Derby: It was easier coming than going

May 8, 2001 9:29 AM

The following random comments were made before the 127th Kentucky Derby. Only the names have been omitted to protect the innocent.

On favorite Point Given:

"I like Point Given. It doesn’t matter if he drew post 20."

"I’m intimidated by Point Given."

"This horse, you can stop and go."

"He’s got a lot of different weapons in his arsenal."

"If this horse doesn’t win the Triple Crown, something’s wrong."

(Point Given finished a weary fifth as the 9-5 choice, beaten 11½ lengths).

On speedster Balto Star, who had won his last three starts by 29½ lengths:

"He could be tough.
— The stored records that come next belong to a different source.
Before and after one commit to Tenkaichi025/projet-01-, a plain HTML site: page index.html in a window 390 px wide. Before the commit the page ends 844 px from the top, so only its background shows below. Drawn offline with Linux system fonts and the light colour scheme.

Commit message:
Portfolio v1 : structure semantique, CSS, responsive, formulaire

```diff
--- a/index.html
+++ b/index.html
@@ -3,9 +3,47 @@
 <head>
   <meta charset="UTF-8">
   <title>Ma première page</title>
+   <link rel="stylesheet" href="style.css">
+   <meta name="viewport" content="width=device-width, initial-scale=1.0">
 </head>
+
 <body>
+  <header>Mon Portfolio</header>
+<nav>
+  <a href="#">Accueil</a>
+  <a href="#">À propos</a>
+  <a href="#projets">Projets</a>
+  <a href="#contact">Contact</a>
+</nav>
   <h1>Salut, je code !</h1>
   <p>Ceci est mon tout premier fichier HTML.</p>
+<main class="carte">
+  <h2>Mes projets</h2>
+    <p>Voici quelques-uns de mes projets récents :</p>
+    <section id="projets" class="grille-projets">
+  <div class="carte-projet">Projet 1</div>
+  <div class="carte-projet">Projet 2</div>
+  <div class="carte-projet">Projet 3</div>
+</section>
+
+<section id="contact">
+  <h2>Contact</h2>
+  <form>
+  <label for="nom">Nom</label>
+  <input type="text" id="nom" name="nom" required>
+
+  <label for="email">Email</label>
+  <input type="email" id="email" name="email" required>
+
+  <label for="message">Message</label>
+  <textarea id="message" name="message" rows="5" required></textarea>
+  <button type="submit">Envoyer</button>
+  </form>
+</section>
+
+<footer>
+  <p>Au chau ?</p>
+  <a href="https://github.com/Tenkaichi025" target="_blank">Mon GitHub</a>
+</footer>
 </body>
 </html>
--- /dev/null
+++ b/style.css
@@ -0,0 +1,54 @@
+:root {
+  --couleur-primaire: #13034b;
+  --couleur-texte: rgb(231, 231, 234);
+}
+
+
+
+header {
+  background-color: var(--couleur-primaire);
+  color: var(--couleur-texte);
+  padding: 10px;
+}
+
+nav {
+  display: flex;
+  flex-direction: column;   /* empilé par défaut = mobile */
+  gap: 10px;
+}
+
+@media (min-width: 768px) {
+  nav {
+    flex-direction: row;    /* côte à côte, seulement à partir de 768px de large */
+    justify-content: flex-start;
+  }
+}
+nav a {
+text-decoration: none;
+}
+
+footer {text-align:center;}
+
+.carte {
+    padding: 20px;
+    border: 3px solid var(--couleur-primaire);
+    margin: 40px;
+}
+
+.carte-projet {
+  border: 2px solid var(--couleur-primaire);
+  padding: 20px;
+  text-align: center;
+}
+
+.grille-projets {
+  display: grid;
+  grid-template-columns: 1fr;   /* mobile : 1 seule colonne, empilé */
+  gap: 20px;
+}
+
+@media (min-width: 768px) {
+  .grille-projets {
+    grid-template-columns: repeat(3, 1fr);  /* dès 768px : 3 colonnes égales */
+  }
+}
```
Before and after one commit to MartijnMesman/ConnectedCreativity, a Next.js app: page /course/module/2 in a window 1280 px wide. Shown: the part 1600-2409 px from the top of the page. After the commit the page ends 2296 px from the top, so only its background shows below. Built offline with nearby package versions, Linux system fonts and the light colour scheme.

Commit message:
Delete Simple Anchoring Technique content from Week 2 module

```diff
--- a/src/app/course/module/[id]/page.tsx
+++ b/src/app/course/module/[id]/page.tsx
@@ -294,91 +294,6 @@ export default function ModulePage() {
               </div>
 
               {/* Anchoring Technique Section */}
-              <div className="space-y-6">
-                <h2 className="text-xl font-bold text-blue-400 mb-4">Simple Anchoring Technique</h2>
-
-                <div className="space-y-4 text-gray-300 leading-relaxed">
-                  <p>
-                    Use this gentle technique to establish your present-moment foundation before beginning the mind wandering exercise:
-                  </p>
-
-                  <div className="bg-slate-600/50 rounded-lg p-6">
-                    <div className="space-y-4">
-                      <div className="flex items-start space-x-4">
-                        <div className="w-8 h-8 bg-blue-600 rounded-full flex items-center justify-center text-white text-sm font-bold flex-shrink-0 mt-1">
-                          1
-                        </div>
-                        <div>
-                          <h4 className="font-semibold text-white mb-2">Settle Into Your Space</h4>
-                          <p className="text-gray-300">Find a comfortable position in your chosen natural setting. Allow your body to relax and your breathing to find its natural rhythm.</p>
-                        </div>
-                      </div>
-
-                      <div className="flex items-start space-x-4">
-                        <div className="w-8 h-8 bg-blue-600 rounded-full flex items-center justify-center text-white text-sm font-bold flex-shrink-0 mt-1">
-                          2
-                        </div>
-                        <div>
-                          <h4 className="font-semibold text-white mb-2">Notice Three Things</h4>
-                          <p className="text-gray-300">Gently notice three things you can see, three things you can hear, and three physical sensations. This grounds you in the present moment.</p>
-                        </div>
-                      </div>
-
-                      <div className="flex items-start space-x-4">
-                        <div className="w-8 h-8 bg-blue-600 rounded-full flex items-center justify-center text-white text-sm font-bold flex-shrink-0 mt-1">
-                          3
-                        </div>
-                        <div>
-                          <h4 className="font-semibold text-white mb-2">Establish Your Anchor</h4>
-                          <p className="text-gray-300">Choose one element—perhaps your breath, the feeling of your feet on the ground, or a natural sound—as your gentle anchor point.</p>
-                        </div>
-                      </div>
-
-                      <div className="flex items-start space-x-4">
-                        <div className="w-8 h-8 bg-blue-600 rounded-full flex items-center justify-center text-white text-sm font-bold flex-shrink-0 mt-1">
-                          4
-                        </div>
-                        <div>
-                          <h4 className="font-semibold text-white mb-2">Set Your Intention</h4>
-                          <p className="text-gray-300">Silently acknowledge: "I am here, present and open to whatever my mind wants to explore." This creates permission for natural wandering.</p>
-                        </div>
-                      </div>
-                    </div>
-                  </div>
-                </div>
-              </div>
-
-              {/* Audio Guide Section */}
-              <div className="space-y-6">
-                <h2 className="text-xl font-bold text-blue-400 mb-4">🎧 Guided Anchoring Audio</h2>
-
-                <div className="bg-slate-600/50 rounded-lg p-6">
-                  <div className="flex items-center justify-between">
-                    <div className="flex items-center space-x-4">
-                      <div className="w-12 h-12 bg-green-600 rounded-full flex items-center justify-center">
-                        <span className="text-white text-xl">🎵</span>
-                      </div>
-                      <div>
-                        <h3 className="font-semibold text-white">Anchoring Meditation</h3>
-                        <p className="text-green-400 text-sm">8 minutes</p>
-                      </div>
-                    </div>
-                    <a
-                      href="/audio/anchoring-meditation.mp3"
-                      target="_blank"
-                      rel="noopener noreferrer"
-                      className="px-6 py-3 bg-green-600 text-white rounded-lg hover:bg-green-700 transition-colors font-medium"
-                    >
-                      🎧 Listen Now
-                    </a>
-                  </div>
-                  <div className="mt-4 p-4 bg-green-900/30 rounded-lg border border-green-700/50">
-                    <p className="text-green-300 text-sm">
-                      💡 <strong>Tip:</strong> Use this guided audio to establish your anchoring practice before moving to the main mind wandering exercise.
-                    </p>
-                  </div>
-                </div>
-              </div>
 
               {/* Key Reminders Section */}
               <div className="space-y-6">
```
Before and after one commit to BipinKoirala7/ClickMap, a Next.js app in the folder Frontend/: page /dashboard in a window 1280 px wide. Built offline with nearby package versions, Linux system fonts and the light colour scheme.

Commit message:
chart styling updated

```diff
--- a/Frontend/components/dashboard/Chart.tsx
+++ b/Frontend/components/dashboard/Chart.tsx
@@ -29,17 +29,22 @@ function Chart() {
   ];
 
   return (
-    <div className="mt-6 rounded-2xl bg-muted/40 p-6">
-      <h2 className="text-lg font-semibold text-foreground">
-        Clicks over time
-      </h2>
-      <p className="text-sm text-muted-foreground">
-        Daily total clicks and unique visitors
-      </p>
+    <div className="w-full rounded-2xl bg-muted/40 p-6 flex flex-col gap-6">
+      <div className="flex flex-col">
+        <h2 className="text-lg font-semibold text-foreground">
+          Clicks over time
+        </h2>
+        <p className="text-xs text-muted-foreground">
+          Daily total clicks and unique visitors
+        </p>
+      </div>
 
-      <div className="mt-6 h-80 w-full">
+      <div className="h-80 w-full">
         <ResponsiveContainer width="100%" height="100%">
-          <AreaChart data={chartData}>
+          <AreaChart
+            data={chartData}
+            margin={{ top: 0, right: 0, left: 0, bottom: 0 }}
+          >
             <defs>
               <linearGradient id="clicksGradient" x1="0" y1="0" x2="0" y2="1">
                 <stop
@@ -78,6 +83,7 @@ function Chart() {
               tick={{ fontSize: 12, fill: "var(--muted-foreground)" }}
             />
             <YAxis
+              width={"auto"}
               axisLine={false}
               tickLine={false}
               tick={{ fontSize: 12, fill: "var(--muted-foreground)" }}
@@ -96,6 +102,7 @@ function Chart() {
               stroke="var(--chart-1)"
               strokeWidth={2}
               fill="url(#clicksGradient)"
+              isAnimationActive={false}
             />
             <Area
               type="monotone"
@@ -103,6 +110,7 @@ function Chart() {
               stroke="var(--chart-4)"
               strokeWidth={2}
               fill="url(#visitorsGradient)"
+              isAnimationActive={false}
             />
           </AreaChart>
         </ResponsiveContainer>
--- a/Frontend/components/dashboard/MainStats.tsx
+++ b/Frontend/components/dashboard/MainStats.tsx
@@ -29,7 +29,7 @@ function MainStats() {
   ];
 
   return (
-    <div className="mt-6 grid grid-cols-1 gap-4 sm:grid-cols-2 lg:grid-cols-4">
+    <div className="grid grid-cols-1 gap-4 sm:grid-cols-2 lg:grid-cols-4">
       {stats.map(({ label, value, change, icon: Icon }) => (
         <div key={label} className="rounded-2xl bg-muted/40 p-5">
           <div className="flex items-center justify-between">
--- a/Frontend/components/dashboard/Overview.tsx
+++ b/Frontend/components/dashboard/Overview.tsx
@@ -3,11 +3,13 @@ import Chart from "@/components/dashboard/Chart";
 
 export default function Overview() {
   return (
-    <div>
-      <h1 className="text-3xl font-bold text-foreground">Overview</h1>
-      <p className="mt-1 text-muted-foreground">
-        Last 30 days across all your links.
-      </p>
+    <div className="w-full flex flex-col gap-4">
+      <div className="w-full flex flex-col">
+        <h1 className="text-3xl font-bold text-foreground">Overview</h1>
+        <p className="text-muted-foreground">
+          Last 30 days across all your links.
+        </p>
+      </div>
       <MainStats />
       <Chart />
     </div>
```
He’s been winning his races by huge margins."

"I think he can go wire-to-wire."

"Looks fantastic and despite coming off two very fast races, doesn’t seem to have lost any of that sharpness."

"I like a Millennium Wind-Balto Star exacta. Balto Star will be on the lead, and Millennium Wind will lay up close."

"We’re not looking to change his style. He’s a free-running horse and we’re going to allow him to leave the gate running freely and let him take them as far as he can."

Headline in national horse racing paper: "If anyone can wire ’em, it’s Balto Star."

(Balto Star never got the lead at any point in the race and finished 14th).

On Monarchos, who won the Derby by 434 lengths in 1:594/5, second-fastest time in history, behind only Secretariat’s 1:592/5:

". . . Missed a couple of days of training and does appear a bit stiff when breaking off during his gallops and works . . . "

"This is a nice horse, but he was hard-ridden in the Wood and I don’t see him improving right now."

"Monarchos may have peaked."


My Derby pick was Congaree, who led past the eighth pole before tiring late to just lose second by a nose in the last jump behind 55-1 shot Invisible Ink. Of Monarchos last week, I wrote: "Florida Derby winner Monarchos did not benefit from the pace scenario when he finished second to Congaree in the Wood. There should be more competition on the front end in the Derby, making Monarchos the most dangerous of the starters that are not based in Southern California."

Of the 13 selections by handicappers in a national racing publication, none named Monarchos to win. I didn’t, either. But at least I didn’t pick losing favorite Point Given, Dollar Bill (beaten 34 lengths at 6-1), Balto Star (beaten 32 lengths at 8-1), Express Tour (another Godolphin bust, beaten 14 lengths) or A.P. Valentine (seventh, beaten 13 lengths). No, I didn’t cash, but Congaree gave me a huge run for my money, looked like a winner in deep stretch and was the only horse that pressed a torrid pace and was around at the finish, all at 7-1. No embarrassment there.

THE HOMESTRETCH: Beyers, schmeyers: Horses with the four highest Beyer figures in the Derby finished 11th (Millennium Wind, 114), 14th (Balto Star, 112), fifth (Point Given, 110) and 16th (Keats, 110) . . . Saying he misses his kids "a bit too much," Corey Nakatani returns to ride at Hollywood Park on a regular basis Wednesday. His sojourn to ride "permanently" on the East Coast lasted 30 days, producing a win for those who took the "unders." Nakatani didn’t have an agent at press time, but he has spoken with Nick Cosato, who recently amicably parted company with Iggy Puglisi. Cosato presently is "doing something else" and represents no rider, but says "Corey and I have spoken, but as of now, he has not named me as his agent." . . . Mike Smith, who sold his home in New York last week, makes his Southern California debut on a prolonged basis, beginning Wednesday at Hollywood. Brian Beach, who was agent for Kent Desormeaux two years ago before going back East, has Smith’s book . . . If ever there was a horse for the course, it’s Bold Capital. On May 2, the 10-year-old gelding won for 14th time in 29 career starts at Hollywood, as opposed to a lifetime two-for-22 mark at Santa Anita. But trainer Jack Carava says Hollywood’s track surface has changed during the many times the son of Bold Ruckus has won over it. "He liked it before they even changed the surface," Carava said. "This is a different race track than it was years ago when he first liked it. So, I don’t know why he runs so well over it. I thought maybe he liked being here or training here, but this time I shipped him from Santa Anita to run. I’ve been at Santa Anita all winter. Maybe he’s changed a little in his old age, because he did win at Santa Anita in his last start there, but he’s just a tough old horse that tries hard. As long as you’re running him where he can beat up on cheaper horses, he’s going to do it pretty much every time. He’s a tough old guy. Around the barn, once you get to know him, he’s O.K., but at first he’s a pretty mean horse, likes to kick and bite. You just have to kind of learn how to be around him. He protects his house."